↓↓↓

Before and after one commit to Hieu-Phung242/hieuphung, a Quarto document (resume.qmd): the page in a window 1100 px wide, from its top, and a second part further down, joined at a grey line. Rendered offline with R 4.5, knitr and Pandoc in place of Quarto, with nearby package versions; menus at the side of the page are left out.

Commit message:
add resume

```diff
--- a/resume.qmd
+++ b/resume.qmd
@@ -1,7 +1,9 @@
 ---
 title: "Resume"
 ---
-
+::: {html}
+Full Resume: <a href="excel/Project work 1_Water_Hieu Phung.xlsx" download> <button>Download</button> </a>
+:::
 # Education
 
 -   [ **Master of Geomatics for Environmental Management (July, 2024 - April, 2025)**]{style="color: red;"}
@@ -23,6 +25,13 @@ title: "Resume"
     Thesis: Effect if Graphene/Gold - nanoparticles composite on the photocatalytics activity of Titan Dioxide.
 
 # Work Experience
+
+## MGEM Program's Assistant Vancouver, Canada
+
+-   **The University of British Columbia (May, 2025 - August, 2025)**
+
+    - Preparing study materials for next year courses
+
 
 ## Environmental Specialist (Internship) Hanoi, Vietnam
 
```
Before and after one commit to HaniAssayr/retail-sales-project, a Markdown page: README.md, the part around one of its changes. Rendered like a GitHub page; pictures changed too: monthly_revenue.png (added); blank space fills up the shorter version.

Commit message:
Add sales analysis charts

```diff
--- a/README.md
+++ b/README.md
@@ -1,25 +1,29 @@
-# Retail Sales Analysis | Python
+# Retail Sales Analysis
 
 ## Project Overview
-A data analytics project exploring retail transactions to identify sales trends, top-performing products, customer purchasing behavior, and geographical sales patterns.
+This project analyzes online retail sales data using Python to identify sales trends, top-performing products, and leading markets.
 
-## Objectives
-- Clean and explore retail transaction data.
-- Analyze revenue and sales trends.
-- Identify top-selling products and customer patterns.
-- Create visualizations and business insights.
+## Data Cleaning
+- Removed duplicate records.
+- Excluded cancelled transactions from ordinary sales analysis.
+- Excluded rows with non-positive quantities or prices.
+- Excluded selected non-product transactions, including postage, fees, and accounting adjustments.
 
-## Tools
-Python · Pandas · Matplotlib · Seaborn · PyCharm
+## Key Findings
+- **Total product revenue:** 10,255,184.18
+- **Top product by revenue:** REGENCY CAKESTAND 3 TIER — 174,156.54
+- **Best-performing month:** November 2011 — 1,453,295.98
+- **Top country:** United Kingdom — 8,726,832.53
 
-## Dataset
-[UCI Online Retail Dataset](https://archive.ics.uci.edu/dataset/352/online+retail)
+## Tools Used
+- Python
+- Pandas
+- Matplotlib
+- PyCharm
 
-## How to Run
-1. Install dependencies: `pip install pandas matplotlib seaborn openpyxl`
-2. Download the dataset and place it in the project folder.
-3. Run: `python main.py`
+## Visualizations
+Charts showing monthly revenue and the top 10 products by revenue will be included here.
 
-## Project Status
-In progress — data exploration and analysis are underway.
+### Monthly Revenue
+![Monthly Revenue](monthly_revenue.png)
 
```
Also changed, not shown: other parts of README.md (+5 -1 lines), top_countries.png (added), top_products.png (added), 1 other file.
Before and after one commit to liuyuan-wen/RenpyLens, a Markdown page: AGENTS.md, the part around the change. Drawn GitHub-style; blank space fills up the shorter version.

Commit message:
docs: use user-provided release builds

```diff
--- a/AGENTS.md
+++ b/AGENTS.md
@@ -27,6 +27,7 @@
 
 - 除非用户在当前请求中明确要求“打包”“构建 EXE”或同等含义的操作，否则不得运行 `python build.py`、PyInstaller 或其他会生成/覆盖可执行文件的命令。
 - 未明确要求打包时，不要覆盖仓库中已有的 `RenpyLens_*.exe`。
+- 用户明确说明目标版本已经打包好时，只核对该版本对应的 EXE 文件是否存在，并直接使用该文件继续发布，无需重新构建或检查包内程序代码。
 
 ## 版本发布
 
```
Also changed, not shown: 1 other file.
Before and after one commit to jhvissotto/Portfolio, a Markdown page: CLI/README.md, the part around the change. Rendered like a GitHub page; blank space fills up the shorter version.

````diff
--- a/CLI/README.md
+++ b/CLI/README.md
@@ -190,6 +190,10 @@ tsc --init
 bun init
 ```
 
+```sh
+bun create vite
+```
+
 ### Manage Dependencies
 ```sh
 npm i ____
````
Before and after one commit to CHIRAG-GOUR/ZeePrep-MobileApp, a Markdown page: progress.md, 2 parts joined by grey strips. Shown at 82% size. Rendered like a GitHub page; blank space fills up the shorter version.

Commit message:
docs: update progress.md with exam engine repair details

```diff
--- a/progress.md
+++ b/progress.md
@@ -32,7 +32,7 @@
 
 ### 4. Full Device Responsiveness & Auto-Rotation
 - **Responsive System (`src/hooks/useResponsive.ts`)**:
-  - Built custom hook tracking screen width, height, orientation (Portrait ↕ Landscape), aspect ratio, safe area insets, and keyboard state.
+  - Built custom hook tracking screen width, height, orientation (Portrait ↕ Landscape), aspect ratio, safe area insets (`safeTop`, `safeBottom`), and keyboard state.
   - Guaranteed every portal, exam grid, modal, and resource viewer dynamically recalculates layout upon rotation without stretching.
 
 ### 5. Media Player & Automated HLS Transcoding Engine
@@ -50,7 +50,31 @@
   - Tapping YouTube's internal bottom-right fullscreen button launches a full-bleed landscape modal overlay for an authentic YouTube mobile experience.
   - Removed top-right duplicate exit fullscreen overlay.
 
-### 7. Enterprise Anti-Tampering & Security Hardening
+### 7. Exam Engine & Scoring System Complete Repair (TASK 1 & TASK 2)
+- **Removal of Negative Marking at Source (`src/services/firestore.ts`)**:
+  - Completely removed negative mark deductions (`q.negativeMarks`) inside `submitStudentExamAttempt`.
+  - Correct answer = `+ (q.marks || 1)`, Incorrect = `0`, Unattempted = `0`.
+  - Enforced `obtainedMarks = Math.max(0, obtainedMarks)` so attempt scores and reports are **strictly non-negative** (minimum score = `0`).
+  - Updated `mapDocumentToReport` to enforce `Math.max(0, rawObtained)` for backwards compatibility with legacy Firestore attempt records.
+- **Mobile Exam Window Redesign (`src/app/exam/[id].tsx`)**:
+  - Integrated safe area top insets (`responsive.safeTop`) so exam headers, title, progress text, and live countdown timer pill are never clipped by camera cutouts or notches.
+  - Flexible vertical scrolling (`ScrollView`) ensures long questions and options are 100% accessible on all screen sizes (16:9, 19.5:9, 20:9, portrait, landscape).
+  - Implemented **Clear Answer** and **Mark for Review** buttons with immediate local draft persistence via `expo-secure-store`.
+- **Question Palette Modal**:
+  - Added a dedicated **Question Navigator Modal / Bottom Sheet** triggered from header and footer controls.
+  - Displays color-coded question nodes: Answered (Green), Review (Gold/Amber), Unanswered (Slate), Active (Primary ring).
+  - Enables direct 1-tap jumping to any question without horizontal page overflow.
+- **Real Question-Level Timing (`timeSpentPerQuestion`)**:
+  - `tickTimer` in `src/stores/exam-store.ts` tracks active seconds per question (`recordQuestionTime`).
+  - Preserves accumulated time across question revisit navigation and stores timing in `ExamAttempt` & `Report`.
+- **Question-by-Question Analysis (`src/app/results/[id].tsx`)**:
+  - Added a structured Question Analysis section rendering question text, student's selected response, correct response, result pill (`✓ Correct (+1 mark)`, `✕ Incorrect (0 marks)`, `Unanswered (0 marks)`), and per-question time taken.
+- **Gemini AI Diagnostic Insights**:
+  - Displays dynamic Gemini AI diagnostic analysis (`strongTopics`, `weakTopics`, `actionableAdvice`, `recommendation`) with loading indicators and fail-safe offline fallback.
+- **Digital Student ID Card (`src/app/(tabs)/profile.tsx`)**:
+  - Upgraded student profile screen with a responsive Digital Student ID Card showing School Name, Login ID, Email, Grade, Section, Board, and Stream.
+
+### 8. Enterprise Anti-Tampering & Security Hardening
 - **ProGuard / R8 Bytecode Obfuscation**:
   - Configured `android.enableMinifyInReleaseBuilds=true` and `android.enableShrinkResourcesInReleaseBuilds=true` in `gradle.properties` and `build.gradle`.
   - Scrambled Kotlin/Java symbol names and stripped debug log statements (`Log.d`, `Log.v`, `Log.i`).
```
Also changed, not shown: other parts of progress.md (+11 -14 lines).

↑↑↑

How many lines in the records above contain the string "performing"? State the number and nothing more.

*TASK OUTPUT:*
3